=== Begin Enclosure ===

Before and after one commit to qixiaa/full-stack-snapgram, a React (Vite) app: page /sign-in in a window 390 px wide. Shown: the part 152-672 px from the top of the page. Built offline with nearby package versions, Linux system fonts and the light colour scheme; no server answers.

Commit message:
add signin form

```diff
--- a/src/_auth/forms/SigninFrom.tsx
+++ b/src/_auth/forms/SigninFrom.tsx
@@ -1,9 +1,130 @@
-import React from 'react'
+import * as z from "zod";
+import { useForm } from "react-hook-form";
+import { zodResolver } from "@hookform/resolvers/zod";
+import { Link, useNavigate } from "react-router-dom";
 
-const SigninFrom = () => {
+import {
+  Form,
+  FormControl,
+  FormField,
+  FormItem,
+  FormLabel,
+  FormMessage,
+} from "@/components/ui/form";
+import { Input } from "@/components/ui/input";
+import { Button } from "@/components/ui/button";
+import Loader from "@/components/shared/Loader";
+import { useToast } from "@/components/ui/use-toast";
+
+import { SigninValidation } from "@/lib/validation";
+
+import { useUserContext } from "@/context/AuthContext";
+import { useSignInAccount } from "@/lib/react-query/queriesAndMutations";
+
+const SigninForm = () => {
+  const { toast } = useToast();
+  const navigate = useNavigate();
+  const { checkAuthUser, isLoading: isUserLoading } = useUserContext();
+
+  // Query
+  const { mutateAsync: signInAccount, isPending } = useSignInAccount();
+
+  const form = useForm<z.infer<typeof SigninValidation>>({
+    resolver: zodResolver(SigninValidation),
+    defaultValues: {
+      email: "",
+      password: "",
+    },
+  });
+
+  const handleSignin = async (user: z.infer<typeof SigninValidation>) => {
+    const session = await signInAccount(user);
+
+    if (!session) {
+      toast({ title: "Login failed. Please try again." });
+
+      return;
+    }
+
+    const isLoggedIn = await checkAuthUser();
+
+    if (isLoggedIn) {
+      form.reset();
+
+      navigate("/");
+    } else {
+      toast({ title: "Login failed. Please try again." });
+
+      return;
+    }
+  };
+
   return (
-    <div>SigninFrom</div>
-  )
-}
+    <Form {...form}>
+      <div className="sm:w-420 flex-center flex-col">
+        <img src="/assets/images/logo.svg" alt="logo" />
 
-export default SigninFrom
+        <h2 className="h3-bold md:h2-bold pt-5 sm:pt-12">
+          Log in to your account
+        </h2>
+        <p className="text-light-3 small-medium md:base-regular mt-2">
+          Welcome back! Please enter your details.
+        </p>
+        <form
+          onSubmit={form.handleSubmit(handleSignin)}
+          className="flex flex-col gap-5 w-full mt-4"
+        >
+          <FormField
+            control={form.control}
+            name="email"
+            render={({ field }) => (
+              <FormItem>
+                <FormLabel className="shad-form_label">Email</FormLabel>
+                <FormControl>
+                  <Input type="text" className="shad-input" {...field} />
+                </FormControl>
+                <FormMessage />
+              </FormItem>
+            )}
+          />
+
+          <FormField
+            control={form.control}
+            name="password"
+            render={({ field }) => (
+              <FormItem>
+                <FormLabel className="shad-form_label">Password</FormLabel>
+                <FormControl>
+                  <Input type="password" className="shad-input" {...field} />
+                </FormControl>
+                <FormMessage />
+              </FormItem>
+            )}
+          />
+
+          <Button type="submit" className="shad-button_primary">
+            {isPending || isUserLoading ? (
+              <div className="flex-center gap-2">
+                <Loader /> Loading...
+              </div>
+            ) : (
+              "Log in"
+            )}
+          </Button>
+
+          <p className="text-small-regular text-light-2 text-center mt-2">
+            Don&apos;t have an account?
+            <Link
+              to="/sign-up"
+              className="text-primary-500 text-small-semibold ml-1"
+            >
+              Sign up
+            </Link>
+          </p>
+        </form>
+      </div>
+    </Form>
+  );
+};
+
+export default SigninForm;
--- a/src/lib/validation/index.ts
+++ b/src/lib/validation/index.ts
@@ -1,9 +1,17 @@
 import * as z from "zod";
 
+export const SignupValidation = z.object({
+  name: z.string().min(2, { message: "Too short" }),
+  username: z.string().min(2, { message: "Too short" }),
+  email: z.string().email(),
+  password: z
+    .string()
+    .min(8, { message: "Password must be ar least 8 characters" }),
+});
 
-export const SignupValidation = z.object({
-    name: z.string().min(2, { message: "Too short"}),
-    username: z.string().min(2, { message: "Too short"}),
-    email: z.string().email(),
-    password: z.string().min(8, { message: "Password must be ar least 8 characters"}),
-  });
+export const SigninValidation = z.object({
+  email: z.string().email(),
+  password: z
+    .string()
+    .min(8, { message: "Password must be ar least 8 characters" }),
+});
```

=== End Enclosure ===

Find the string "export" in the records, then copy each line where it occurs.

COMPLETED TASK:
-export default SigninFrom
+export default SigninForm;
+export const SignupValidation = z.object({
-export const SignupValidation = z.object({
+export const SigninValidation = z.object({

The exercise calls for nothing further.